Bishop Harry Jackson, homophobic preacher and darling of the Religious Right, is telling the mostly white participants of this year's Values Voter Summit to tone down their anti-Obama rhetoric. He says he knows that they're not racists, but some of them are starting to sound like racists, which makes it hard for him to get African-American clergy members to join his anti-gay crusade. (And really, how can Jackson be expected to promote his own brand of bigotry when all these annoying No-bamas are scaring off black ministers?)
Peter at Right-Wing Watch provides insights and highlights from Jackson's speech: Gays and liberal Christians are enemies of God who deserve to be struck down.
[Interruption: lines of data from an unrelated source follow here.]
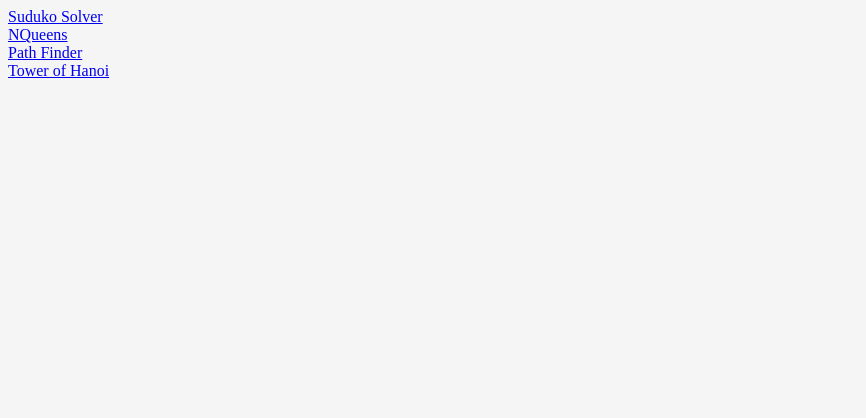
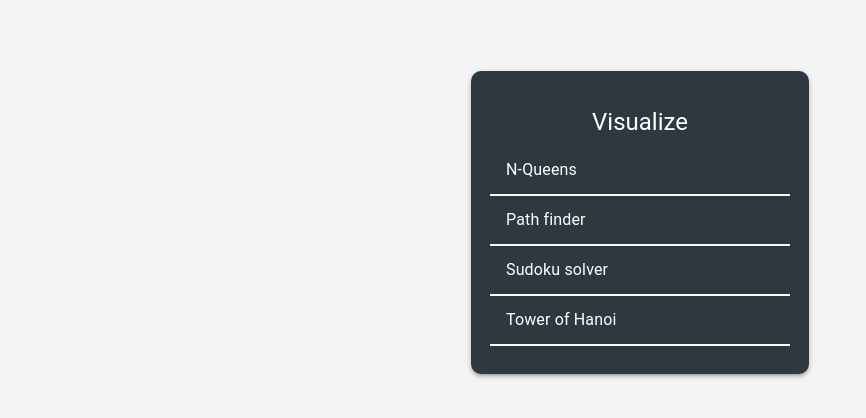
Before and after one commit to Sk47R/Visualize-IT, a React (Create React App) app: page / in a window 1280 px wide. Shown: the top 418 px of the page, without its empty margins (0-866 px from the left). Built offline with nearby package versions, Linux system fonts and the light colour scheme.

Commit message:
Add navigation pane in home page

```diff
--- a/src/Pages/Home/Home.jsx
+++ b/src/Pages/Home/Home.jsx
@@ -1,25 +1,91 @@
+import Box from "@mui/material/Box";
+import List from "@mui/material/List";
+import ListItem from "@mui/material/ListItem";
+import ListItemText from "@mui/material/ListItemText";
+import Typography from "@mui/material/Typography";
+import Divider from "@mui/material/Divider";
+
 import React from "react";
 import { Link } from "react-router-dom";
 
 const Home = () => {
+  const links = [
+    {
+      name: "N-Queens",
+      route: "/nqueens",
+    },
+    {
+      name: "Path finder",
+      route: "/path-finder",
+    },
+    {
+      name: "Sudoku solver",
+      route: "/sudoku-solver",
+    },
+    {
+      name: "Tower of Hanoi",
+      route: "/tower-of-hanoi",
+    },
+  ];
+
   return (
-    <div>
-      <div>
-        <Link to="sudoku-solver">Suduko Solver</Link>
-      </div>
+    <Box
+      sx={{
+        width: 300,
+        marginTop: "5%",
+        marginX: "auto",
+        padding: "1.2rem",
+        height: "fit-content",
+        borderRadius: "10px",
+        boxShadow: 3,
 
-      <div>
-        <Link to="nqueens">NQueens</Link>
-      </div>
+        bgcolor: "#2E3840",
+        color: "primary.contrastText",
 
-      <div>
-        <Link to="path-finder">Path Finder</Link>
-      </div>
+        display: "grid",
+        alignItems: "center",
+        justifyItems: "center",
+      }}
+    >
+      <Typography
+        variant="h5"
+        sx={{
+          marginTop: "1rem",
+        }}
+      >
+        Visualize
+      </Typography>
 
-      <div>
-        <Link to="tower-of-hanoi">Tower of Hanoi</Link>
-      </div>
-    </div>
+      <List sx={{ width: "100%" }}>
+        {links.map((link, index) => (
+          <div>
+            <ListItem
+              key={index}
+              component={Link}
+              to={link.route}
+              sx={{
+                bgcolor: "#2E3840",
+                color: "primary.contrastText",
+                fontWeight: "bold",
+                fontSize: "1.2rem",
+                "&:hover": {
+                  backgroundColor: "#2E3840",
+                  color: "primary.contrastText",
+                },
+              }}
+            >
+              <ListItemText primary={link.name} />
+            </ListItem>
+            <Divider
+              sx={{
+                borderBottomWidth: 2,
+                borderColor: "#fafafa",
+              }}
+            />
+          </div>
+        ))}
+      </List>
+    </Box>
   );
 };
 
```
Jackson cited verses from Psalm 68 saying "let God arise, let his enemies be scattered... let the wicked perish at the presence of God." He described God striking dead a person who wasn’t following instructions about how the Ark of the Covenant should be moved. Who are the wicked? Gays, certainly, but also "folk who are Christians in name only" but are just asking to be struck dead by God for not following His ways. Jackson said repeatedly of people who don’t support his agenda that "there are people in our culture who are easily led." Do you remember the outcry from the Religious Right when the Washington Post said the same thing about them? But nobody batted an eye when Jackson suggested that African Americans who don’t support him are "in an ideological plantation" and "easily led" to believe the worst "character assassination" about conservative evangelicals. That’s why, he said, right-wing activists need to tone down their attacks on Obama. In the fight to keep same-sex couples from getting married, he said, he "can’t win if my own black brothers see me as a traitor." (Poor thing.)
Jackson apparently believes that it's perfectly fine, admirable even, to behave like a raving homobigot - but if African-Americans think his values pals are racists, then it becomes difficult to enlist his preacher pals to bash Teh Evil Gays.
Not everyone thinks that Bishop Jackson's path is righteous. Sylvia Rhue, the director of religious affairs for National Black Justice Coalition, says: "I think it's disturbing when black people join the contemporary Confederate army. I don't see anti-gay religious leaders as any different than the army who wanted a civil war to maintain slavery. They were passionate and thought that God was on their side. But they were very wrong."